The Symbolism of the Sunflower

Manila Bulletin, February 19, 2014 | Go to article overview

The Symbolism of the Sunflower


The computer game Plants versus Zombies has popularized the Sunflower among kids and kids at heart. This flower is certainly an iconic and important flowering plant both in the field of history, in horticulture and in the field of medicine. The plant can actually grow well here in the Philippines. It is now a seasonal and common annual summer plant at the University of the Philippines, especially in Diliman, Quezon City, where sunflowers are planted in the main entrance highway stretch toward the Administration Building facing the Oblation during graduation season. Some varieties do have the typical dinner plate-size flowers.

Though sunflowers are not native here in the Philippines, some tropical varieties really do grow very well here in the country. Scientifically known as Helianthus annuus and belonging to the Asteraceae plant family, it is the official flower of the University of the Philippines . This large and diverse plant family also includes the asters and the daisies, flowers which typically has a flower head. The sunflower symbolizes hope, as it depicts the appearance of the sun. It also symbolizes simplicity, having just one big flower on a stem, and at the same time complex as each flower holds hundreds of seeds.

The sunflower is an annual plant, possessing a large inflorescence or flower head. Its name was derived from its flower's shape and image, which looks like the sun. The typical plant has a rough, hairy stem, with broad, coarsely toothed, rough leaves and circular yellow-orange heads of flowers. The flower head is not just one flower, but actually consist of many individual flowerets which mature and dry into seeds, usually by the hundreds, on a receptacle base. Sunflowers commonly grow to heights between 1.5 to 3.5 meters or 5 to 12 feet.

Sunflowers grow best in full bright sun. Seeds are usually sown on the ground during summer. They grow best in fertile, moist, well-drained soil with organic matter. …

The rest of this article is only available to active members of Questia

Already a member?
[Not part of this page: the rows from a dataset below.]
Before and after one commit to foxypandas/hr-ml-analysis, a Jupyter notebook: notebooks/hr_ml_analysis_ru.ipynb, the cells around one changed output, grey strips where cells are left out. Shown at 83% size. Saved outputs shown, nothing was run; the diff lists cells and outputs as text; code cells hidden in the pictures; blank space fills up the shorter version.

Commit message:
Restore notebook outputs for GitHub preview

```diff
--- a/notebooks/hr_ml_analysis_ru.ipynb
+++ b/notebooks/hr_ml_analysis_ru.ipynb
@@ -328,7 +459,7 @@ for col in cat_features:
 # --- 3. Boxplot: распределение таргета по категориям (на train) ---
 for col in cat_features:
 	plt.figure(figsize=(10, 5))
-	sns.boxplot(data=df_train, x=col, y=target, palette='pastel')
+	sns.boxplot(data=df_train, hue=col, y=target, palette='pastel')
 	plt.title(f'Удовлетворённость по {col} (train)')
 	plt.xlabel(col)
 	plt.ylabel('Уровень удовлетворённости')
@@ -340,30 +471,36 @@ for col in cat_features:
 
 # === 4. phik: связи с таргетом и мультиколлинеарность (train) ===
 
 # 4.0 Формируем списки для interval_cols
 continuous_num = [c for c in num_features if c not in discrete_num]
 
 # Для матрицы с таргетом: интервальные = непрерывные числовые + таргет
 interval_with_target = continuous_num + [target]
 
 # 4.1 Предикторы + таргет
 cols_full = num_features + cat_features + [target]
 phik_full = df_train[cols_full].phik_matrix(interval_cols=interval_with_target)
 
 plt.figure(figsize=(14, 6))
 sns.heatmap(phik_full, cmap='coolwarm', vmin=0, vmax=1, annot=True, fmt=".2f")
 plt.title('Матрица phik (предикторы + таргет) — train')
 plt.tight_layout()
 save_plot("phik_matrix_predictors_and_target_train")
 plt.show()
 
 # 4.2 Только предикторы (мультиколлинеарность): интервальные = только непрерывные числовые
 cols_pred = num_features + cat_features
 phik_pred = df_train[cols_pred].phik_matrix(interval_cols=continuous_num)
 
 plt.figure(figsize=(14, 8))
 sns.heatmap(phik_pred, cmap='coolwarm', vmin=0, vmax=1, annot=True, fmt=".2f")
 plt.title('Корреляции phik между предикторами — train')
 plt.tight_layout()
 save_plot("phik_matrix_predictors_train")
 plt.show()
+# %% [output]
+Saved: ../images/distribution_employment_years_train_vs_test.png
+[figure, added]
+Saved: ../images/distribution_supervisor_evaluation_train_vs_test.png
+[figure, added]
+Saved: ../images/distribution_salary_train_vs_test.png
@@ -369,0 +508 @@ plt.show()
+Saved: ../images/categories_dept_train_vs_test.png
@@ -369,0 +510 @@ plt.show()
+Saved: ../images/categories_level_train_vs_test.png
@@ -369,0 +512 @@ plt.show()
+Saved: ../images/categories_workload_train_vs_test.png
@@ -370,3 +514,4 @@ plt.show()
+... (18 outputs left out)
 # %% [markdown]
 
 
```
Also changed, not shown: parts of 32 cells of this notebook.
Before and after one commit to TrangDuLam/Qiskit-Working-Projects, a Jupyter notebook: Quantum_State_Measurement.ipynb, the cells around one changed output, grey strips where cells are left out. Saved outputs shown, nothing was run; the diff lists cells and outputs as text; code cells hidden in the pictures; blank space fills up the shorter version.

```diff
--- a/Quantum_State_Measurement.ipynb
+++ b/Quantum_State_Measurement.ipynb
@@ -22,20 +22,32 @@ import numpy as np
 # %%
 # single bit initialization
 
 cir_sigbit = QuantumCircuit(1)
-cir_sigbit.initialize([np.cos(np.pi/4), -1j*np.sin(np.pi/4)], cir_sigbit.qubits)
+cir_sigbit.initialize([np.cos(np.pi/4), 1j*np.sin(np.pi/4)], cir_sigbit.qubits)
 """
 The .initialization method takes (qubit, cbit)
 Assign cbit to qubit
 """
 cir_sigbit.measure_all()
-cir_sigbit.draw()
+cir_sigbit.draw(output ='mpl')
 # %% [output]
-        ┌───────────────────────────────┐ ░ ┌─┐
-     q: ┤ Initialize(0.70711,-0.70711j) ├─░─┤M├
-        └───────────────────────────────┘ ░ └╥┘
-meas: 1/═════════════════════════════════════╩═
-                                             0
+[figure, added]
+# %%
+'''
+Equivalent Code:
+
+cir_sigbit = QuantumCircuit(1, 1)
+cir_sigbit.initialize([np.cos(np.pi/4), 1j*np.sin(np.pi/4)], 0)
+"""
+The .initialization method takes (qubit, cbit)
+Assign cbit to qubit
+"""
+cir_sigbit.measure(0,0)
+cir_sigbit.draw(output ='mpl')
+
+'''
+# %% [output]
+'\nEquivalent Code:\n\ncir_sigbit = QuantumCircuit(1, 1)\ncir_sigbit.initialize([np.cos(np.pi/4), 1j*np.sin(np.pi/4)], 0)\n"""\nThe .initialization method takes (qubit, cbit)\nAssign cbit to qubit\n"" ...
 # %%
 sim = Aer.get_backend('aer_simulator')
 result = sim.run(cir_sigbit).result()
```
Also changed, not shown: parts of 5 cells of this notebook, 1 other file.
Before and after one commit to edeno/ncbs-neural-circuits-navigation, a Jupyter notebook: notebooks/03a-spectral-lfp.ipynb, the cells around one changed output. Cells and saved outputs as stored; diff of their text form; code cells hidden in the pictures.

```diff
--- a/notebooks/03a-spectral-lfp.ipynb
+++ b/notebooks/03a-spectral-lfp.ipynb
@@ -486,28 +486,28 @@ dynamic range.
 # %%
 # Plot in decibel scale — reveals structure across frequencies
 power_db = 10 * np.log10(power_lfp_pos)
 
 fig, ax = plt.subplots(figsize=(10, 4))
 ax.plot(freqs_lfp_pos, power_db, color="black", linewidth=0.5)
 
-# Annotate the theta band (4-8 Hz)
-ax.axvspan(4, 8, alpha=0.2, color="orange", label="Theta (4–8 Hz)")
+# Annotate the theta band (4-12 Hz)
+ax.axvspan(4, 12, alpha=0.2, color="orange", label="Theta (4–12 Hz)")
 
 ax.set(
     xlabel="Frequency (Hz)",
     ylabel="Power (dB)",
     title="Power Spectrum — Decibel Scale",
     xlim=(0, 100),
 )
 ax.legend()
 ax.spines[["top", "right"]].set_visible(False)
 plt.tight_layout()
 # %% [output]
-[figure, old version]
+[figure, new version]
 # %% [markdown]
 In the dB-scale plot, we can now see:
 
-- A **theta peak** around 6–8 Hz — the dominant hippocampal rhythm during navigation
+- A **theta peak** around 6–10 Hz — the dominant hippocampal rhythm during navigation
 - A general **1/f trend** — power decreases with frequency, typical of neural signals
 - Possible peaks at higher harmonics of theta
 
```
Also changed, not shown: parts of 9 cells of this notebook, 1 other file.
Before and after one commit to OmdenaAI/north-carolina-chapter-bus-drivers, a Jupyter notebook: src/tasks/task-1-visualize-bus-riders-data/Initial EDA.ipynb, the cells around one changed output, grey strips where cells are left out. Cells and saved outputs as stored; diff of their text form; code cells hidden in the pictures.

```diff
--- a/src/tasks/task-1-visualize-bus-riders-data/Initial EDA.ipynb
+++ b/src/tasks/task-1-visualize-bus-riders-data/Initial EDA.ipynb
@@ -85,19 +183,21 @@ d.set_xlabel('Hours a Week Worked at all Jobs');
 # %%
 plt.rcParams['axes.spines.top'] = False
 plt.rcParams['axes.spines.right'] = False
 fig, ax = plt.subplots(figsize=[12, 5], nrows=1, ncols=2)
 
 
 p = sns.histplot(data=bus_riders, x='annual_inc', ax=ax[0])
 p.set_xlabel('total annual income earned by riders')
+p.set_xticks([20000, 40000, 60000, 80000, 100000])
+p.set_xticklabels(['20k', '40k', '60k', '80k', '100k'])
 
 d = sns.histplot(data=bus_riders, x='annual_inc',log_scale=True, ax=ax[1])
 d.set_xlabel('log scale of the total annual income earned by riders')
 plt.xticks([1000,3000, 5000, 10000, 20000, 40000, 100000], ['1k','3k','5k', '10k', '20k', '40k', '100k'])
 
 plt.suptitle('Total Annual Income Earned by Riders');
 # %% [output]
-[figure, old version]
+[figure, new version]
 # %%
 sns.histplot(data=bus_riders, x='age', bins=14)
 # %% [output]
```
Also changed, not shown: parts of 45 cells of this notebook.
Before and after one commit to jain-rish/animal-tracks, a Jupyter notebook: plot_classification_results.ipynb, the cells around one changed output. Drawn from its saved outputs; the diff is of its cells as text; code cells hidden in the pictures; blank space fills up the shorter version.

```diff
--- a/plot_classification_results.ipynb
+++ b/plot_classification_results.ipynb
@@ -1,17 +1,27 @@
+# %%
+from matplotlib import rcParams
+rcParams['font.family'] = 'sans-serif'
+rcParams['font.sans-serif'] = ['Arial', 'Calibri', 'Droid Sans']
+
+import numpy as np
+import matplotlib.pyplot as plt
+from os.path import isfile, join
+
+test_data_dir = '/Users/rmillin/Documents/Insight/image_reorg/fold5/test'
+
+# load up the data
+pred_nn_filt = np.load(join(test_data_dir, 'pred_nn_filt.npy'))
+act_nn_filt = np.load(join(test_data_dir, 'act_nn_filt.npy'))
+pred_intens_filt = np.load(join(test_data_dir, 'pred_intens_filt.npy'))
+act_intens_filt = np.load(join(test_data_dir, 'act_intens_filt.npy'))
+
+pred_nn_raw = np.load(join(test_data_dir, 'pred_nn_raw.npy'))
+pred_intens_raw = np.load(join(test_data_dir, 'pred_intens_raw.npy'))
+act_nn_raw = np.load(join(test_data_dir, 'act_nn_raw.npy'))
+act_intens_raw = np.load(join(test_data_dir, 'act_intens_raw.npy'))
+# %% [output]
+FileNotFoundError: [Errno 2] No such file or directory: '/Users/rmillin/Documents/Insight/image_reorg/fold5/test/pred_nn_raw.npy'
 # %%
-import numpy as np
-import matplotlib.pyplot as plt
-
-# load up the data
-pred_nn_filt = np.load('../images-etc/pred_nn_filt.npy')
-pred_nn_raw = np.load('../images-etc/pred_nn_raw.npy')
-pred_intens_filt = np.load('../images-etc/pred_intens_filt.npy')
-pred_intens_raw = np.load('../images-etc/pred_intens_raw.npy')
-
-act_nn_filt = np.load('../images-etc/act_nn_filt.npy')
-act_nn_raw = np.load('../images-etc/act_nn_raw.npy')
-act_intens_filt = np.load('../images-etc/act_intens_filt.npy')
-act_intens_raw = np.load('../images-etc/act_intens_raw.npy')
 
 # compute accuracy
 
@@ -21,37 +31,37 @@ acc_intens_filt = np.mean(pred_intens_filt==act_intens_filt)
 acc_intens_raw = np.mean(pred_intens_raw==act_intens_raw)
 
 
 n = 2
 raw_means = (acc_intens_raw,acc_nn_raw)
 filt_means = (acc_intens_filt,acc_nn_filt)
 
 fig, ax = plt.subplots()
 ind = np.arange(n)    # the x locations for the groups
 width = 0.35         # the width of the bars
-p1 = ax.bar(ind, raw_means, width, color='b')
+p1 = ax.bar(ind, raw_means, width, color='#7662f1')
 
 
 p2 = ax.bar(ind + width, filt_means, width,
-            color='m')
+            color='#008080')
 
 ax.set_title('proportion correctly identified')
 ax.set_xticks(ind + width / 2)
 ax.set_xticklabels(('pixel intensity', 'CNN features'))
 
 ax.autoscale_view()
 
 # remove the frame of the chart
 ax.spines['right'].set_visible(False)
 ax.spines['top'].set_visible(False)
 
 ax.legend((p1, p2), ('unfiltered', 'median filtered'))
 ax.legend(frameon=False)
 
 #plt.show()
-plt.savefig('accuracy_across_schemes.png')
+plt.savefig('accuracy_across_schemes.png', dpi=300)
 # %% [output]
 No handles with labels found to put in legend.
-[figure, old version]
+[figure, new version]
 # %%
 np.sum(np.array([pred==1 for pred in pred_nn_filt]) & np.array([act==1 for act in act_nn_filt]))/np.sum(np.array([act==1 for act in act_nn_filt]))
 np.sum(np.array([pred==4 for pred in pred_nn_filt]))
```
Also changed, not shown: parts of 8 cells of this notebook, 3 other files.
Log in now.

Notes for this article

Add a new note
If you are trying to select text to create highlights or citations, remember that you must now click or tap on the first word, and then click or tap on the last word.
One moment ...
Default project is now your active project.
Project items
Notes
Cite this article

Cited article

Style
Citations are available only to our active members.
Buy instant access to cite pages or passages in MLA 8, MLA 7, APA and Chicago citation styles.

(Einhorn, 1992, p. 25)

(Einhorn 25)

(Einhorn 25)

1. Lois J. Einhorn, Abraham Lincoln, the Orator: Penetrating the Lincoln Legend (Westport, CT: Greenwood Press, 1992), 25, http://www.questia.com/read/27419298.

Note: primary sources have slightly different requirements for citation. Please see these guidelines for more information.

Cited article

The Symbolism of the Sunflower
Settings

Settings

Typeface
Text size Smaller Larger Reset View mode
Search within

Search within this article

Look up

Look up a word

  • Dictionary
  • Thesaurus
Please submit a word or phrase above.
Print this page

Print this page

Why can't I print more than one page at a time?

Help
Full screen
Items saved from this article
  • Highlights & Notes
  • Citations
Some of your highlights are legacy items.

Highlights saved before July 30, 2012 will not be displayed on their respective source pages.

You can easily re-create the highlights by opening the book page or article, selecting the text, and clicking “Highlight.”

matching results for page

    Questia reader help

    How to highlight and cite specific passages

    1. Click or tap the first word you want to select.
    2. Click or tap the last word you want to select, and you’ll see everything in between get selected.
    3. You’ll then get a menu of options like creating a highlight or a citation from that passage of text.

    OK, got it!

    Cited passage

    Style
    Citations are available only to our active members.
    Buy instant access to cite pages or passages in MLA 8, MLA 7, APA and Chicago citation styles.

    "Portraying himself as an honest, ordinary person helped Lincoln identify with his audiences." (Einhorn, 1992, p. 25).

    "Portraying himself as an honest, ordinary person helped Lincoln identify with his audiences." (Einhorn 25)

    "Portraying himself as an honest, ordinary person helped Lincoln identify with his audiences." (Einhorn 25)

    "Portraying himself as an honest, ordinary person helped Lincoln identify with his audiences."1

    1. Lois J. Einhorn, Abraham Lincoln, the Orator: Penetrating the Lincoln Legend (Westport, CT: Greenwood Press, 1992), 25, http://www.questia.com/read/27419298.

    Cited passage

    Thanks for trying Questia!

    Please continue trying out our research tools, but please note, full functionality is available only to our active members.

    Your work will be lost once you leave this Web page.

    Buy instant access to save your work.

    Already a member? Log in now.

    Search by... Author
    Show... All Results Primary Sources Peer-reviewed

    Oops!

    An unknown error has occurred. Please click the button below to reload the page. If the problem persists, please try again in a little while.